In Transmographiles, performed by Hopeful Monster Theatre, they used six hands and ‘props hands’ to create a living animation on stage. From ocean to continent, from creatures to animals – even monsters, all of the scenes took place on a long table covered by a black cloth. On this small stage, three artists adorned in black clothes left their ‘puppets hands’ to perform. When a hand with an eye waved in the air slowly, you knew it is a fish. When many hands contracted and released, the jellyfish were swimming. When two hands folded and entwined together, they became crabs on the floor. Combined with little props, the hand puppets can create a frog – or even a cannibal plant. There was no narration, only the sounds and music.

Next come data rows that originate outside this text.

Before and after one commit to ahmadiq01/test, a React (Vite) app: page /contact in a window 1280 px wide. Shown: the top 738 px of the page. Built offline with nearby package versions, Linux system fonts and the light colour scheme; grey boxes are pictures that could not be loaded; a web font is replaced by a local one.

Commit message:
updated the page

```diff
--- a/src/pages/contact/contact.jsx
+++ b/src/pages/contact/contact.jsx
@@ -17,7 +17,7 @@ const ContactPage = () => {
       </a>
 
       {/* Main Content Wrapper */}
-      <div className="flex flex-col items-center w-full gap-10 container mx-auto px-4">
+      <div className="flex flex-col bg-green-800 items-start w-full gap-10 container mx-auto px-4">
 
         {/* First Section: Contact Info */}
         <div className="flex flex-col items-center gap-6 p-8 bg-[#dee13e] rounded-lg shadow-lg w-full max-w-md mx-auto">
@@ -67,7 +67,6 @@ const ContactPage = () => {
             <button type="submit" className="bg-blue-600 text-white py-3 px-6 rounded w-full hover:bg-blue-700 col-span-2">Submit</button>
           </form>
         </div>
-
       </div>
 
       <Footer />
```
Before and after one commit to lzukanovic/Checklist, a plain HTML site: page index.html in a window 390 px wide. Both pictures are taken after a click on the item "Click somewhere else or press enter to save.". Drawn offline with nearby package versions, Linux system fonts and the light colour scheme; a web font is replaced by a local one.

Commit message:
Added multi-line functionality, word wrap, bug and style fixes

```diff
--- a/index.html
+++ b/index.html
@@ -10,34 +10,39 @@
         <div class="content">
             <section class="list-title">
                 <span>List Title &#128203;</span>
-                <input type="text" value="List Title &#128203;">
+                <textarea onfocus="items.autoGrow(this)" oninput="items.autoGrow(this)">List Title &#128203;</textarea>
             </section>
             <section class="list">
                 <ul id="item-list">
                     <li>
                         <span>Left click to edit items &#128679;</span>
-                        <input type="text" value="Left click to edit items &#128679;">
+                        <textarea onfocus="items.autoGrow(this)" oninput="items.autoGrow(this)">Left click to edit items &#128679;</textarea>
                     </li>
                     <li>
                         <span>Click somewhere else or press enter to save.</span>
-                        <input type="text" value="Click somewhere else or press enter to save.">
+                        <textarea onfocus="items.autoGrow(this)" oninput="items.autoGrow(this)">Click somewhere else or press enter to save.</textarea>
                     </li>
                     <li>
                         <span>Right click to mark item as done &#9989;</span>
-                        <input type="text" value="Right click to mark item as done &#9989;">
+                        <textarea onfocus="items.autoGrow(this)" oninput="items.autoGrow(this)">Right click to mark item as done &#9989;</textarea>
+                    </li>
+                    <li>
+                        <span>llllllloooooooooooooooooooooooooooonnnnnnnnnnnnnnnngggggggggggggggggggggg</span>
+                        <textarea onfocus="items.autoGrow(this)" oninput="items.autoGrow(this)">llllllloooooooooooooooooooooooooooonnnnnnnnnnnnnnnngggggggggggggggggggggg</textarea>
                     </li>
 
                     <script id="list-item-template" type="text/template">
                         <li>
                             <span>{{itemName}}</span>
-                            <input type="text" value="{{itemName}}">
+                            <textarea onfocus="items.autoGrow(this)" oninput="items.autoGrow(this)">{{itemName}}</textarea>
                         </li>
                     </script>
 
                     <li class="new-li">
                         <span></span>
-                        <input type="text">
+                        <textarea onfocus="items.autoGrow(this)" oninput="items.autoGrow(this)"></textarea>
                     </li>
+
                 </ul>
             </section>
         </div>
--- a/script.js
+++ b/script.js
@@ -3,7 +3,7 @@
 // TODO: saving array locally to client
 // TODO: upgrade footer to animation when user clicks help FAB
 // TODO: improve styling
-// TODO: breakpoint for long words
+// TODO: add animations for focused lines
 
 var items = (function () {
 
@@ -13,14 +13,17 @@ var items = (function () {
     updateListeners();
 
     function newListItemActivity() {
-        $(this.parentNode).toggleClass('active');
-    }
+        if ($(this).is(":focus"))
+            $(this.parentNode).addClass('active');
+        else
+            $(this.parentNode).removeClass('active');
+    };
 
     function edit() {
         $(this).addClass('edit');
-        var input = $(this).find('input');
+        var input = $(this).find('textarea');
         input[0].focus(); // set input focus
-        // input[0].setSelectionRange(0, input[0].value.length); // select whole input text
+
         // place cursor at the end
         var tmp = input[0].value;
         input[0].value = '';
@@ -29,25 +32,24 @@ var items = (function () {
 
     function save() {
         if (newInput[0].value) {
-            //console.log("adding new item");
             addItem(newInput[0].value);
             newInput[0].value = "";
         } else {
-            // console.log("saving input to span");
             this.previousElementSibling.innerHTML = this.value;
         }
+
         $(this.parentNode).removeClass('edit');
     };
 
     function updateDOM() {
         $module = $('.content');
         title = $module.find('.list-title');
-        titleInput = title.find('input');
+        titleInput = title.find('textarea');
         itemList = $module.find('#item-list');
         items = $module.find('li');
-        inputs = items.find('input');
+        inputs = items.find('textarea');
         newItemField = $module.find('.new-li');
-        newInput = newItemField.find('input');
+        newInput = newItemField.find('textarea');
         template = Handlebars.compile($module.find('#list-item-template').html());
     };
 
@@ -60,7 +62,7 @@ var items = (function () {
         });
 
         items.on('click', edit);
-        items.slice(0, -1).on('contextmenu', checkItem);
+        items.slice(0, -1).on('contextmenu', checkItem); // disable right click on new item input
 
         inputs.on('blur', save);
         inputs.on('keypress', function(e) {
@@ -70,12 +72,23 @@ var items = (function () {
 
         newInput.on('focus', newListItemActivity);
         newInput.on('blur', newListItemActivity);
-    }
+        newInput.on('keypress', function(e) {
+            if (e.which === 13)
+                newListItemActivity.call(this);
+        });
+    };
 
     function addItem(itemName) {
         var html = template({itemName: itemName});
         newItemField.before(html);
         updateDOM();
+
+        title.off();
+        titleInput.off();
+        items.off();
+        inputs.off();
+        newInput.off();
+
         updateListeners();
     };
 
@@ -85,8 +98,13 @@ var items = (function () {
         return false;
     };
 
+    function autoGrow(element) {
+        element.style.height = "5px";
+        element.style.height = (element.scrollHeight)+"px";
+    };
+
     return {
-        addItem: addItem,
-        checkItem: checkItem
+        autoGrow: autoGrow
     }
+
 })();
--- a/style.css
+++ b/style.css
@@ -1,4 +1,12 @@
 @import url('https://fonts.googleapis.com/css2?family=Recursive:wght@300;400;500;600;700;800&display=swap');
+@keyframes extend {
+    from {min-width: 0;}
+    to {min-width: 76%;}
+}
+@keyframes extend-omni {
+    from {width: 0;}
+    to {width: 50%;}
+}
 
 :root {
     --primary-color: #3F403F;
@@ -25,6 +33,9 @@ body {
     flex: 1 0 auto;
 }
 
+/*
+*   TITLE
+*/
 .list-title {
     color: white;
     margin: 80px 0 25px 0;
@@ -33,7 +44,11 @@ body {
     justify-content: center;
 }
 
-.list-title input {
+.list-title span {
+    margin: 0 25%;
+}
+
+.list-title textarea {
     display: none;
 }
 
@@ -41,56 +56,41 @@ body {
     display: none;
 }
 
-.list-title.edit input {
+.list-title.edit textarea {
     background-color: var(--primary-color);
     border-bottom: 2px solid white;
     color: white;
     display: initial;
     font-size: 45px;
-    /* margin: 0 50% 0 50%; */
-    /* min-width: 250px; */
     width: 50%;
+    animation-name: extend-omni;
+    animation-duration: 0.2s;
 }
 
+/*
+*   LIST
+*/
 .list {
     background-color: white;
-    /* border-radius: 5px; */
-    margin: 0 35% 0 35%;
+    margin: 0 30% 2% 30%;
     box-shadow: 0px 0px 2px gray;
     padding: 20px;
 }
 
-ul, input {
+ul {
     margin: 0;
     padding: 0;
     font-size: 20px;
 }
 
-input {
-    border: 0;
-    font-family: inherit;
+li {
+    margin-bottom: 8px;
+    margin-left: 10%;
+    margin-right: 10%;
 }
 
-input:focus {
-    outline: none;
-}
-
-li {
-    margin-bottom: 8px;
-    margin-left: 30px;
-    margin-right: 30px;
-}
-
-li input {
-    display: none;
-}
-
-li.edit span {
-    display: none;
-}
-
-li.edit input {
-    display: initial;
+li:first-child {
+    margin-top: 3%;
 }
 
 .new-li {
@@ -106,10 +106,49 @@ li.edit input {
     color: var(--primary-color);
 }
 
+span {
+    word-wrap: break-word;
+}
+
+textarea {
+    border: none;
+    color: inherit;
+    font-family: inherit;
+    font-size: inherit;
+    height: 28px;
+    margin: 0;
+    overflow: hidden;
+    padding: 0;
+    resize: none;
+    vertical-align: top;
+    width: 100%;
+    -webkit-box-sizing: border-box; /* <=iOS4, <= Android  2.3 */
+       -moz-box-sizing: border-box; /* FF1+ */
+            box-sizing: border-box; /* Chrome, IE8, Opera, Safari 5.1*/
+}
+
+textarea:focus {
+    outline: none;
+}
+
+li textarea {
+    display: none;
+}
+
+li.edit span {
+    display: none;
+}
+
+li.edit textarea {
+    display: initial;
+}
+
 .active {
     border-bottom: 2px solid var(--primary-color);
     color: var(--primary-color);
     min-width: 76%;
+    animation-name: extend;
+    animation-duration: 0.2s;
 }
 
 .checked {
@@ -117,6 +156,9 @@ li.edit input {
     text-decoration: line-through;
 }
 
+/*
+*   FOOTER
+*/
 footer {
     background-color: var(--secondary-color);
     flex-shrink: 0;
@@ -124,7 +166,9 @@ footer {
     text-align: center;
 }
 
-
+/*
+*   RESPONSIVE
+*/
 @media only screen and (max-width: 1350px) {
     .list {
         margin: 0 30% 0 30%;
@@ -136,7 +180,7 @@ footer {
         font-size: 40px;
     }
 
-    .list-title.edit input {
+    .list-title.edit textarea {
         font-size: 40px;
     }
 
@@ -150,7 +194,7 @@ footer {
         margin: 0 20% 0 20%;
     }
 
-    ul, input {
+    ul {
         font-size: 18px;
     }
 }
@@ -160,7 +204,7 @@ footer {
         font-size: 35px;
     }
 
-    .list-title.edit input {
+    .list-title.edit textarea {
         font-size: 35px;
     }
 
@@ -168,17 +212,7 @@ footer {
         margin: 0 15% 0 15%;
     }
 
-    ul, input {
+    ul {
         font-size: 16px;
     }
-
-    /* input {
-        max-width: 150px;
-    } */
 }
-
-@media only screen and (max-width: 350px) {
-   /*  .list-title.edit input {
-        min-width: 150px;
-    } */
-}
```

In My Shadow & Me, the hand shadowgrapher Drew Colby manipulated shadow puppets, manifesting black or colorful shadow animations with lights. The stage was empty except for some lights, a white screen and a small projector. The show combined the interaction with the audience and the shadow animation with music. Sometimes he let the shadows interact with each other; sometimes he played a role with these shadows. When he performed the hand shadows with music, it looked like a live video. Between black and white, different shapes and figures emerged and transformed one by one. During the workshop held after the show, Drew told us that he came up with the idea of creating hand shadows after his cat’s death; before that time, he had pursued ordinary puppetry. According to Drew, the trick to creating hand shadows is to treat the shadows as the puppets. It is important to adjust the relationships among movements, the hands’ positions and the lights while practicing.
In these two performances, moving hands and hands’ shadows instead of moving the puppets creates new genres in performing arts. By using parts of a body as ‘things’ and giving them the second life, puppetry transcends itself. Is it possible to call them the hands’ dance? Although the performers do not move their bodies like dancers, they truly move parts of their bodies. Creativity stems from contingency and indeterminacy and is the most important element in play. Shall we allow more experiments in this world?